Act 4, Scene 1

At Arras Cyrano's cadets sleep in their encampment. Carbon and Le Bret complain about the lack of food. Carbon asks Le Bret not to talk too loudly for fear of waking the cadets. If the cadets are sleeping, they won't feel how hungry they are. Cyrano arrives. He has gone through enemy lines to deliver a letter for Roxane. Cyrano has delivered a letter to her in this way each day during the siege, thereby fulfilling his promise that Christian would write every day. Cyrano warns that the Spanish appear to be getting ready to attack. He then goes in his tent to write another letter.

Act 4, Scene 2

Awakened by reveille, the cadets complain about starving. One cadet has been hunting, and another has been fishing. But they catch only a sparrow and a stickleback. The cadets ask Cyrano for help.

Act 4, Scene 3

Cyrano tries to help the cadets deal with their hunger by appealing to their pride as fighting Gascons. Then he has a man play an old Gascony tune on a fife, which makes the cadets cry from homesickness.

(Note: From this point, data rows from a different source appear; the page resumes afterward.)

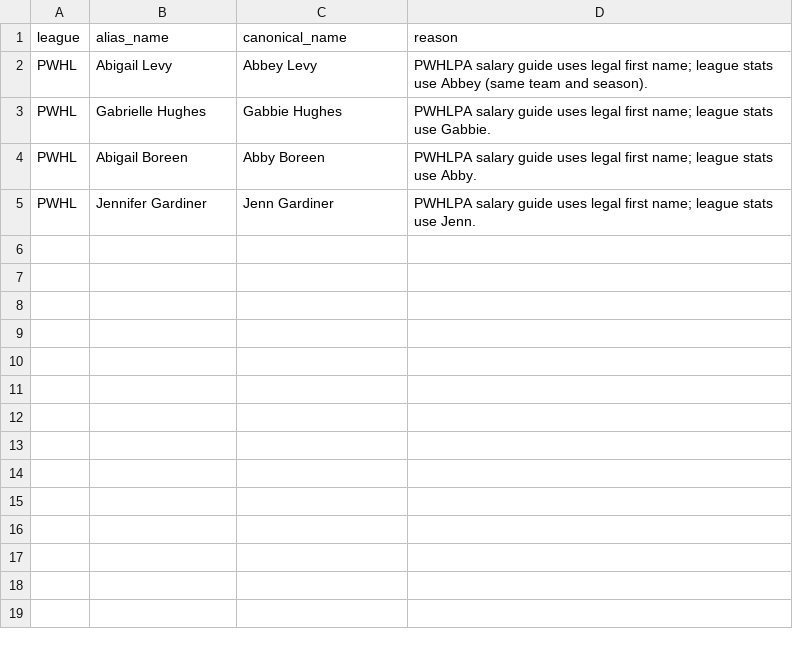
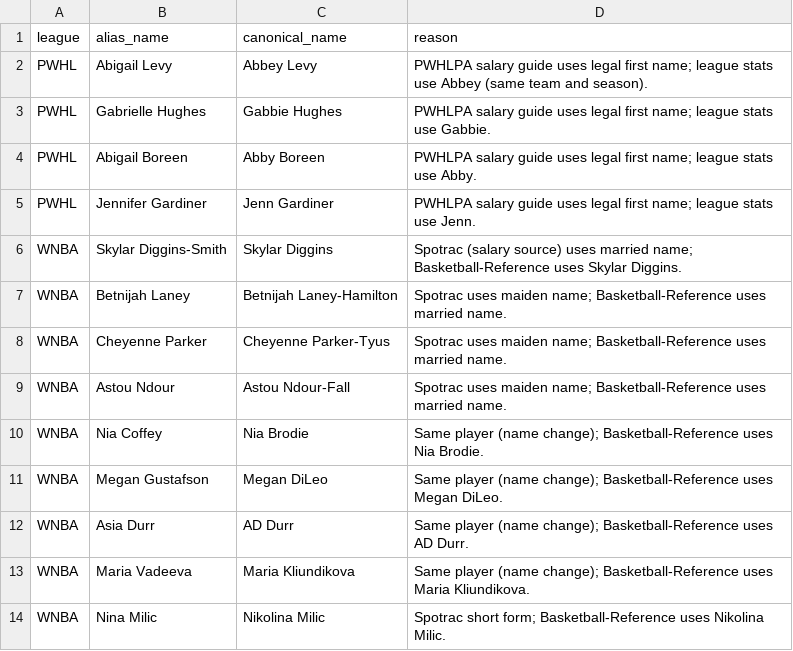
Before and after one commit to l0stpanda/doom-score, a CSV file: BEN-DATA/doom_index/config/player_name_aliases.csv, drawn as a sheet.

```diff
--- a/BEN-DATA/doom_index/config/player_name_aliases.csv
+++ b/BEN-DATA/doom_index/config/player_name_aliases.csv
@@ -5 +5,10 @@ PWHL,Abigail Boreen,Abby Boreen,PWHLPA salary guide uses legal first name; leagu
 PWHL,Jennifer Gardiner,Jenn Gardiner,PWHLPA salary guide uses legal first name; league stats use Jenn.
+WNBA,Skylar Diggins-Smith,Skylar Diggins,Spotrac (salary source) uses married name; Basketball-Reference uses Skylar Diggins.
+WNBA,Betnijah Laney,Betnijah Laney-Hamilton,Spotrac uses maiden name; Basketball-Reference uses married name.
+WNBA,Cheyenne Parker,Cheyenne Parker-Tyus,Spotrac uses maiden name; Basketball-Reference uses married name.
+WNBA,Astou Ndour,Astou Ndour-Fall,Spotrac uses maiden name; Basketball-Reference uses married name.
+WNBA,Nia Coffey,Nia Brodie,Same player (name change); Basketball-Reference uses Nia Brodie.
+WNBA,Megan Gustafson,Megan DiLeo,Same player (name change); Basketball-Reference uses Megan DiLeo.
+WNBA,Asia Durr,AD Durr,Same player (name change); Basketball-Reference uses AD Durr.
+WNBA,Maria Vadeeva,Maria Kliundikova,Same player (name change); Basketball-Reference uses Maria Kliundikova.
+WNBA,Nina Milic,Nikolina Milic,Spotrac short form; Basketball-Reference uses Nikolina Milic.
```
Also changed, not shown: BEN-DATA/doom_index/data/exports/draft_history.csv, BEN-DATA/doom_index/data/exports/team_season_data.csv, 41 other files.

Cyrano says crying from being homesickness is better than crying from hunger. As de Guiche approaches, the cadets express their dislike for him. Cyrano tells the cadets to act in a carefree manner by playing cards and dice so de Guiche won't see them suffer.


In Act 4, Scenes 1 to 3, Rostand brings ugliness to the forefront. In contrast to the pleasant settings of the previous acts, the author emphasizes the harshness of the setting of Act 4. Cyrano and his cadets are in the middle of a long siege and are starving to death. To counteract this starvation, Cyrano draws on their pride and sense of beauty. First, Cyrano counters the cadets' complaints about their hunger by urging them to use their pain to fight better. For example, one cadet complains that his belly feels like a drum. Cyrano replies, "Good! We can beat the charge on it." Then Cyrano appeals to beauty by having a man play a Gascony tune on a fife. Hearing this pretty music, the cadets are overwhelmed with sentiment and begin to cry. As a result, they have at least for a moment been distracted from their hunger pains.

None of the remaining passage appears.